The emergence of revolutionary Christianity and liberation theology in Latin America opened a new chapter and posed exciting new questions. In Marxism and Liberation Theology, Michael Löwy argues that these developments demand a renewal of the Marxist analysis of religion. One of the best illustrations of this observation is the following dialogue, reported by Frei Betto, between himself and the police officer in charge of his interrogation under the Brazilian dictatorship: 'How can a Christian collaborate with a communist?' 'For me, men are not divided into believers and atheists, but between oppressors and oppressed, between those who want to keep this unjust society and those who want to struggle for justice.' 'Have you forgotten that Marx considered religion to be the opium of the people?' 'It is the bourgeoisie which has turned religion into an opium of the people by preaching a God, lord of the heavens only, while taking possession of the earth for itself.'
Born in 1938 in São Paulo, Brazil, Michael Löwy has lived in Paris since 1969, where he is now director of research in sociology at the National Centre for Scientific Research.

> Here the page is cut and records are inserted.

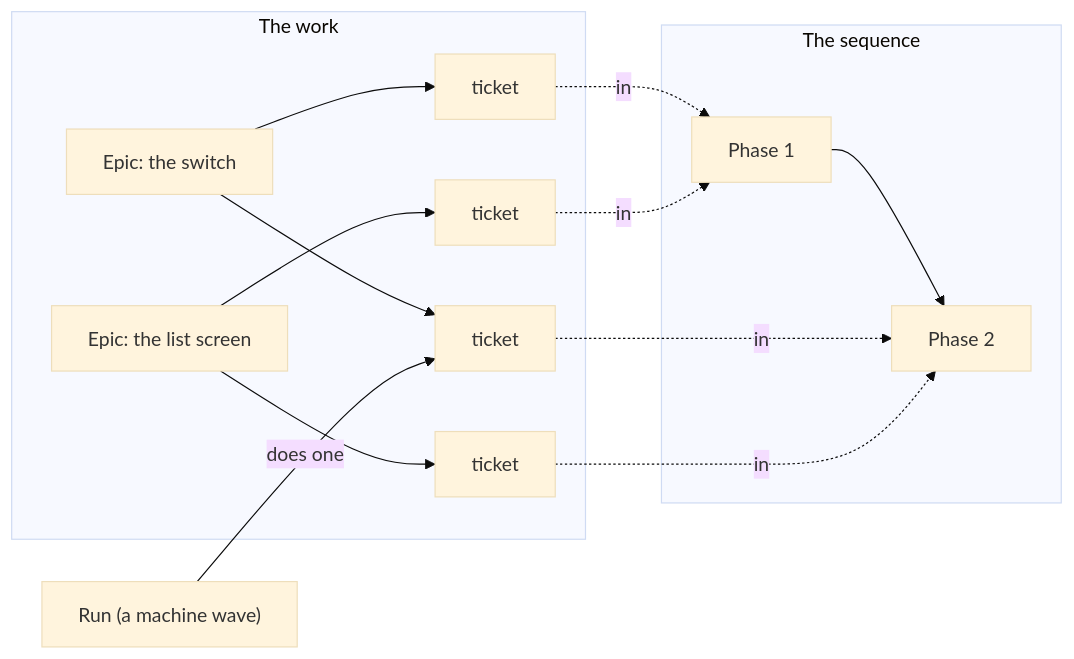
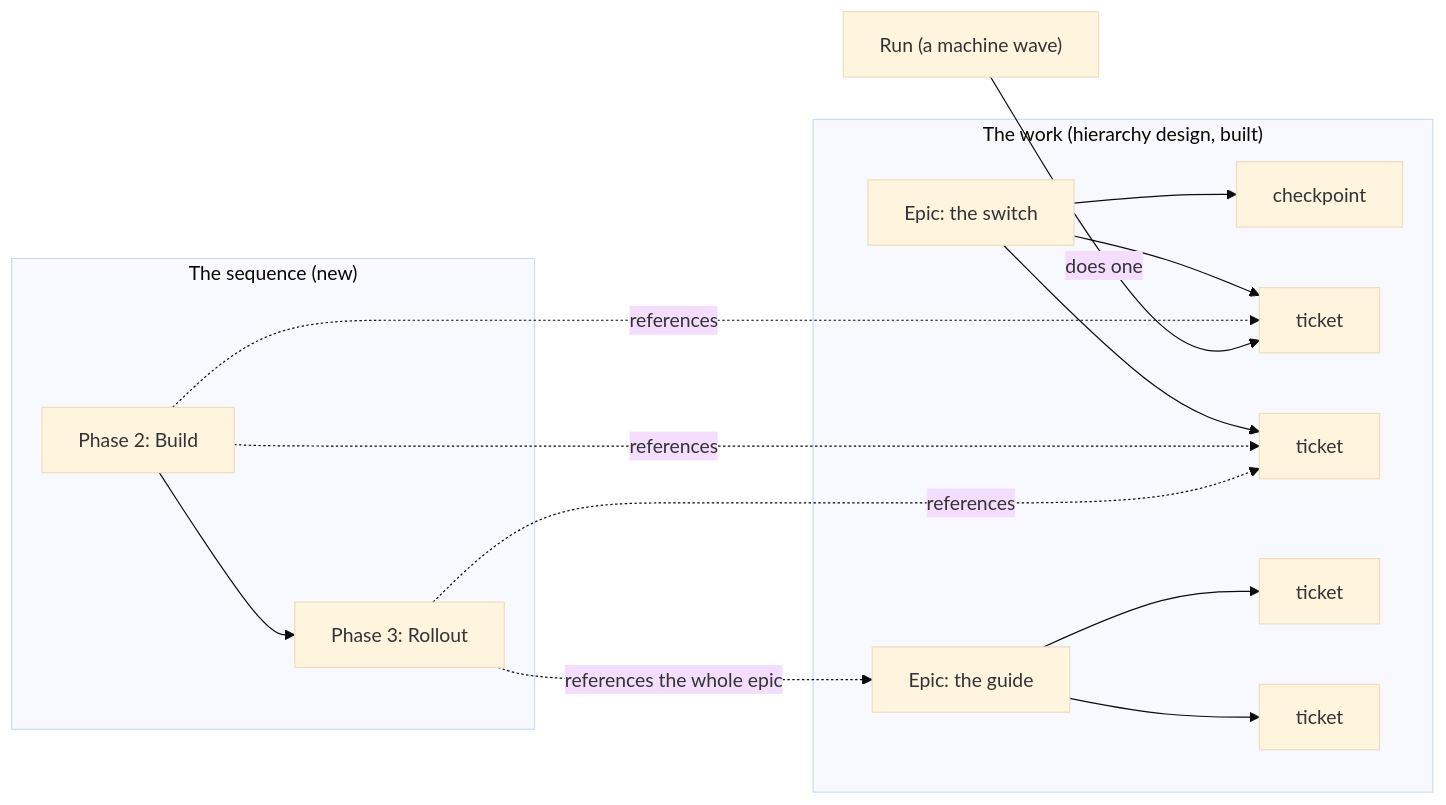
One commit to Synapsium-Labs/ccrc-pwa changed the first of 3 diagrams in docs/superpowers/specs/2026-11-16-programme-work-map-design.md. Above: the diagram before and after it, drawn with Mermaid (base theme). The commit also changed other lines of this file and 5 other files, not shown here.

````diff
--- a/docs/superpowers/specs/2026-11-16-programme-work-map-design.md
+++ b/docs/superpowers/specs/2026-11-16-programme-work-map-design.md
@@ -111,17 +118,18 @@
 ```mermaid
 flowchart LR
-  subgraph WORK["The work"]
-    E1["Epic: the switch"] --> T1["ticket"]
+  subgraph WORK["The work (hierarchy design, built)"]
+    E1["Epic: the switch"] --> C1["checkpoint"]
+    E1 --> T1["ticket"]
     E1 --> T2["ticket"]
-    E2["Epic: the list screen"] --> T3["ticket"]
+    E2["Epic: the guide"] --> T3["ticket"]
     E2 --> T4["ticket"]
   end
-  subgraph SEQ["The sequence"]
-    P1["Phase 1"] --> P2["Phase 2"]
+  subgraph SEQ["The sequence (new)"]
+    P2["Phase 2: Build"] --> P3["Phase 3: Rollout"]
   end
-  T1 -. "in" .-> P1
-  T3 -. "in" .-> P1
-  T2 -. "in" .-> P2
-  T4 -. "in" .-> P2
-  R["Run (a machine wave)"] -- "does one" --> T2
+  P2 -. "references" .-> T1
+  P2 -. "references" .-> T2
+  P3 -. "references" .-> T2
+  P3 -. "references the whole epic" .-> E2
+  R["Run (a machine wave)"] -- "does one" --> T1
 ```
````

One of the most versatile Marxist intellectuals of our time, he has been widely published in English and French (as well as Spanish, French, Portuguese, Italian, Turkish, Japanese, etc.). His books in English include: The Marxism of Che Guevara (1971), Georg Lukács: From Romanticism to Bolshevism (1978), The Politics of Uneven and Combined Development: The Theory of Permanent Revolution (1981), On Changing the World: Essays in Political Philosophy from Karl Marx to Walter Benjamin (1993), The War of Gods: Religion and Politics in Latin America (1996), and the IIRE Notebook Fatherland or Mother Earth? (1998).